Cricket Australia Sunday said it was open to examining any new information about the 2018 ball-tampering scandal after Cameron Bancroft suggested the team's bowlers were aware it was going on.
Bancroft served a nine-month ban after being caught on television hiding yellow sandpaper, which had been used to rough up the ball, in his trousers during the third Test at Cape Town against South Africa.
Then-captain Steve Smith and his deputy David Warner were suspended for a year from all cricket and stripped of their leadership roles for their part in an incident that rocked Australian cricket.
Darren Lehmann also quit as coach and all the top brass from Cricket Australia left after a scathing review said their "arrogant and controlling" win-at-all-costs culture was partly to blame for players bending the rules.
But no one else in the team was held to account.
Opener Bancroft, in an interview with The Guardian in Britain where he is preparing for a season with county side Durham, suggested some of the bowlers also knew of the plot.
"Yeah, obviously what I did benefits bowlers and the awareness around that, probably, is self-explanatory," he said in a story about his path back from that defining moment.

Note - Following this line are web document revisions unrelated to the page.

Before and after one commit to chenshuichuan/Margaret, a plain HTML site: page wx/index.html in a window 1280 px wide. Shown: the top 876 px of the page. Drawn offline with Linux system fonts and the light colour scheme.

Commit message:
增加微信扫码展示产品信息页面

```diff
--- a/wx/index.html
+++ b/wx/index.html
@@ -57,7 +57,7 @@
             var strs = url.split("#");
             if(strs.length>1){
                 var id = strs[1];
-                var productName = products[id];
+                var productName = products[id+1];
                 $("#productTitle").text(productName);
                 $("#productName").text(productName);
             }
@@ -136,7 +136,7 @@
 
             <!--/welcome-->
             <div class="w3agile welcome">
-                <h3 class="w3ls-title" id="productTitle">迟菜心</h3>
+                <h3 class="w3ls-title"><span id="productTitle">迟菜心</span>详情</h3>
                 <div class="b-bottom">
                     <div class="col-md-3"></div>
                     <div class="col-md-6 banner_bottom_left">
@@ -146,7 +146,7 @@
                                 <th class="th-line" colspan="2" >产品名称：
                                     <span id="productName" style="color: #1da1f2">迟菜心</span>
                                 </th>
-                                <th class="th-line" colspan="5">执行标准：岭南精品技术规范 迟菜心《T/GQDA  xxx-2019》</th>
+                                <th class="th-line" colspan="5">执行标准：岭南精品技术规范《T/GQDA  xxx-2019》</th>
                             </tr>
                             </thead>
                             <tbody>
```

"I guess one thing I learnt through the journey and being responsible is that's where the buck stops (with himself). Had I had better awareness I would have made a much better decision."

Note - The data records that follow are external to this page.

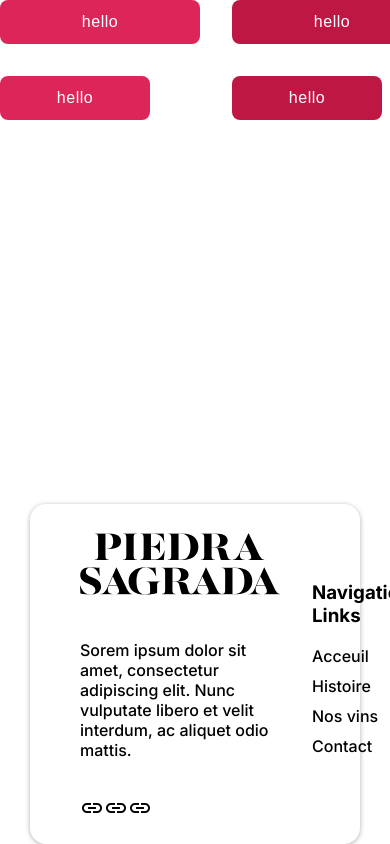
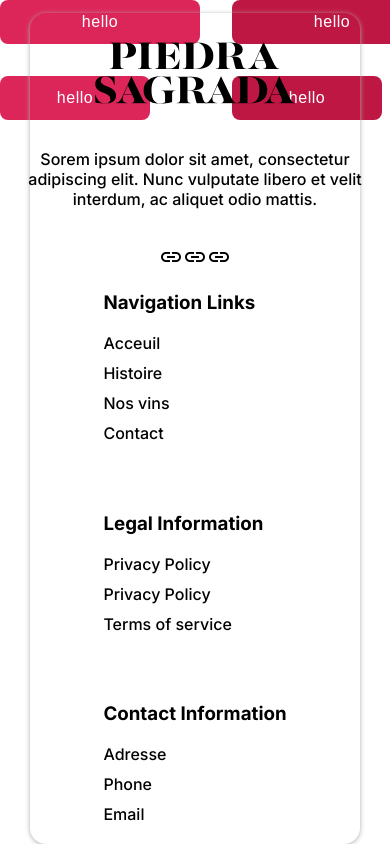
Before and after one commit to Madlyfox/PiedraSagrada, a Next.js app: page /playground in a window 390 px wide. Shown: the top 844 px of the page. Built offline with nearby package versions, Linux system fonts and the light colour scheme; a web font is replaced by a local one.

Commit message:
footer done

```diff
--- a/src/app/components/display/footer/index.module.css
+++ b/src/app/components/display/footer/index.module.css
@@ -5,6 +5,8 @@
 }
 .main {
   justify-content: space-between;
+  display: flex;
+  flex-flow: row;
   border-radius: 16px 16px;
   box-shadow: 0px 1px 5px var(--neutral-700);
   padding: 20px 200px;
@@ -48,3 +50,23 @@
     padding: 20px 50px;
   }
 }
+
+@media only screen and (max-width: 800px) {
+  .footer {
+    display: flex;
+    justify-content: center;
+  }
+  .main {
+    max-width: 500px;
+    flex-flow: column;
+  }
+  .desc {
+    justify-content: center;
+    align-items: center;
+    text-align: center;
+  }
+  .lists {
+    flex-flow: column;
+    font-weight: 500;
+  }
+}
--- a/src/app/components/display/footer/index.tsx
+++ b/src/app/components/display/footer/index.tsx
@@ -56,7 +56,7 @@ function Footer() {
   ];
   return (
     <Container className={style.footer}>
-      <Container flex flexDirection="row" className={style.main} aligned>
+      <Container className={style.main} aligned>
         <div className={style.desc}>
           <Image src={"/Logo.svg"} width={200} height={80} alt="Logo" />
           <p>
```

Asked again if some of the bowlers knew, Bancroft replied: "Uh... yeah, look, I think, yeah, I think it's pretty probably self-explanatory."

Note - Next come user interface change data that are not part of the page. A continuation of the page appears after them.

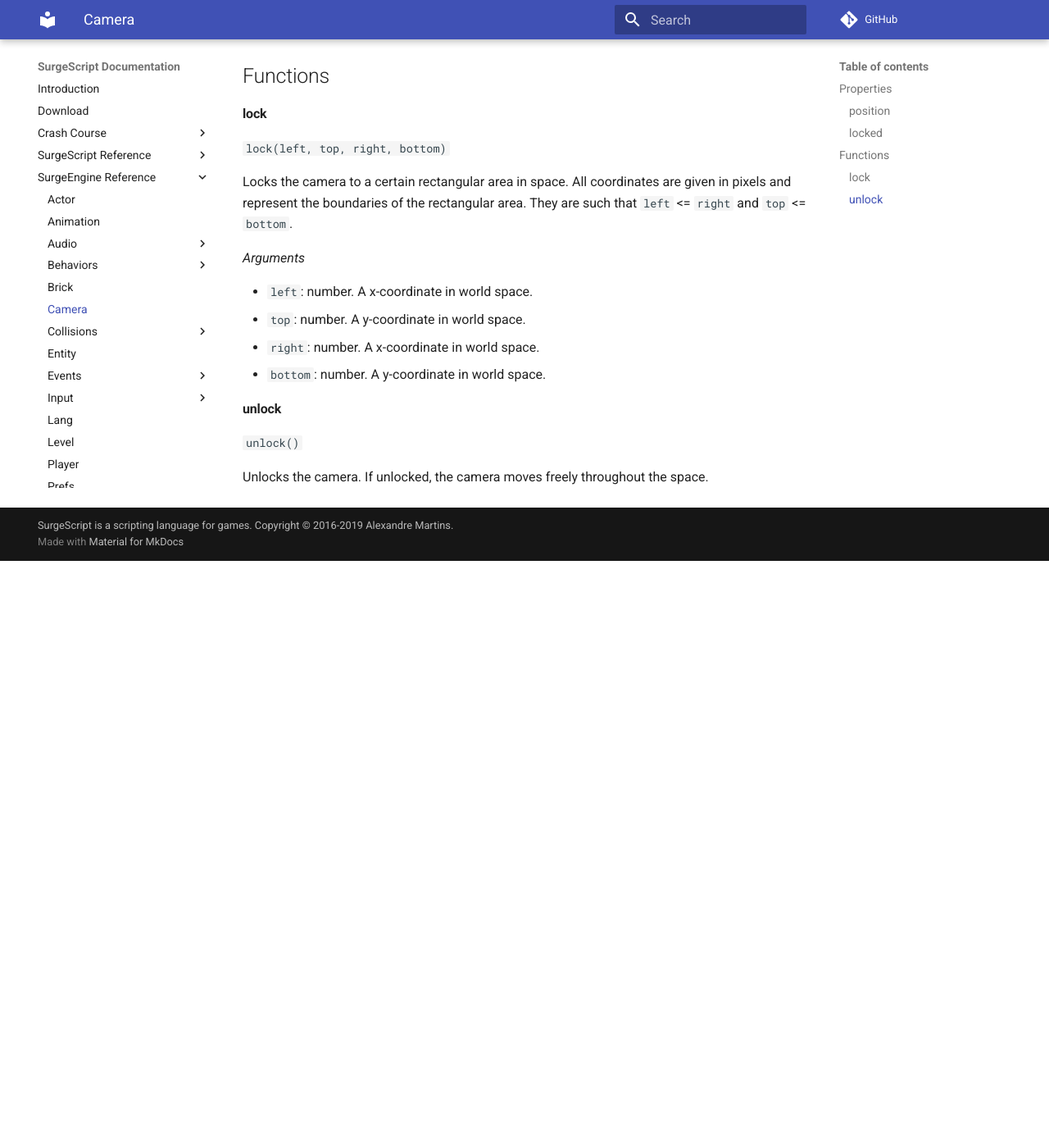
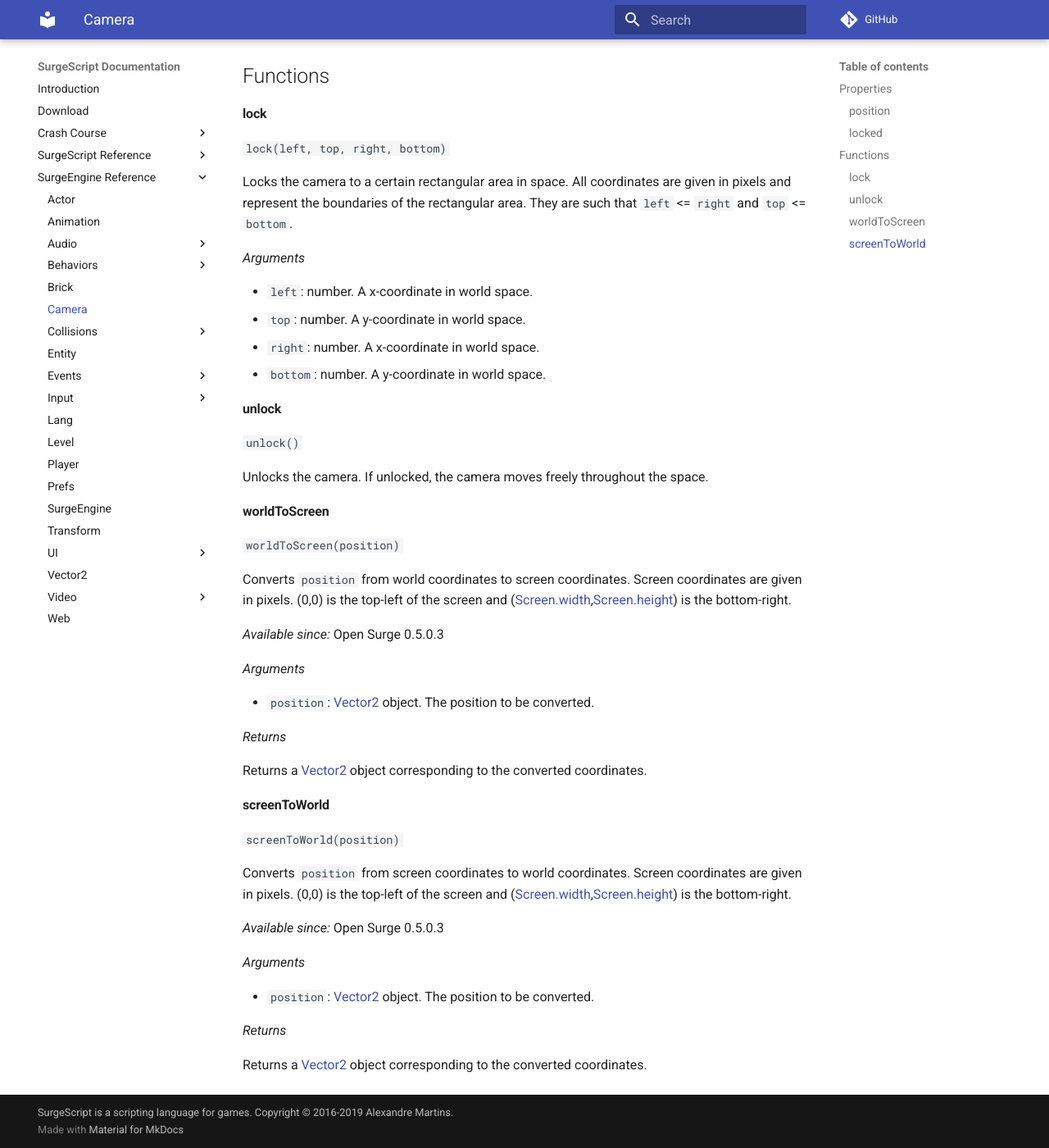
Before and after one commit to alemart/surgescript, an MkDocs documentation site: the page built from docs/engine/camera.md, in a window 1280 px wide and 1400 px high, scrolled down 1095 px. Shown: the whole window at 82% size. Built offline with MkDocs 1.6.1 and Material for MkDocs 9.7.7, drawn with Linux system fonts in a browser that asks for light colours; comment, search, counter and statistics services are not loaded; before the commit the page ends 1779 px from its top, so only the background shows below that; some of the changed text lies outside the part shown.

Commit message:
Updated docs

```diff
--- a/docs/engine/camera.md
+++ b/docs/engine/camera.md
@@ -14,8 +14,8 @@ The Camera object can be used to control what content (in world space) is render
 using SurgeEngine.Camera;
 
 // Reading the Camera status
-// This app prints the position of the camera at every second
-object "Application"
+// This object prints the position of the camera at every second
+object "Camera Status" is "awake", "entity"
 {
     state "main"
     {
@@ -67,3 +67,35 @@ Locks the camera to a certain rectangular area in space. All coordinates are giv
 `unlock()`
 
 Unlocks the camera. If unlocked, the camera moves freely throughout the space.
+
+#### worldToScreen
+
+`worldToScreen(position)`
+
+Converts `position` from world coordinates to screen coordinates. Screen coordinates are given in pixels. (0,0) is the top-left of the screen and ([Screen.width](/engine/screen#width),[Screen.height](/engine/screen#height)) is the bottom-right.
+
+*Available since:* Open Surge 0.5.0.3
+
+*Arguments*
+
+* `position`: [Vector2](/engine/vector2) object. The position to be converted.
+
+*Returns*
+
+Returns a [Vector2](/engine/vector2) object corresponding to the converted coordinates.
+
+#### screenToWorld
+
+`screenToWorld(position)`
+
+Converts `position` from screen coordinates to world coordinates. Screen coordinates are given in pixels. (0,0) is the top-left of the screen and ([Screen.width](/engine/screen#width),[Screen.height](/engine/screen#height)) is the bottom-right.
+
+*Available since:* Open Surge 0.5.0.3
+
+*Arguments*
+
+* `position`: [Vector2](/engine/vector2) object. The position to be converted.
+
+*Returns*
+
+Returns a [Vector2](/engine/vector2) object corresponding to the converted coordinates.
```
Also changed, not shown: docs/engine/mouse.md (+28 -0 lines).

Mitchell Starc, Pat Cummins, Josh Hazlewood, Mitchell Marsh and Nathan Lyon all bowled in the game and remain involved in the Australian set-up.
Cricket Australia said that if anyone had new information, they would look into it.
"CA has maintained all along that if anyone is in possession of new information in regards to the Cape Town Test of 2018, they should come forward and present it," Cricket Australia said in a statement.
"The investigation conducted at the time was detailed and comprehensive. Since then, no one has presented new information to CA that casts doubt on the investigation's findings."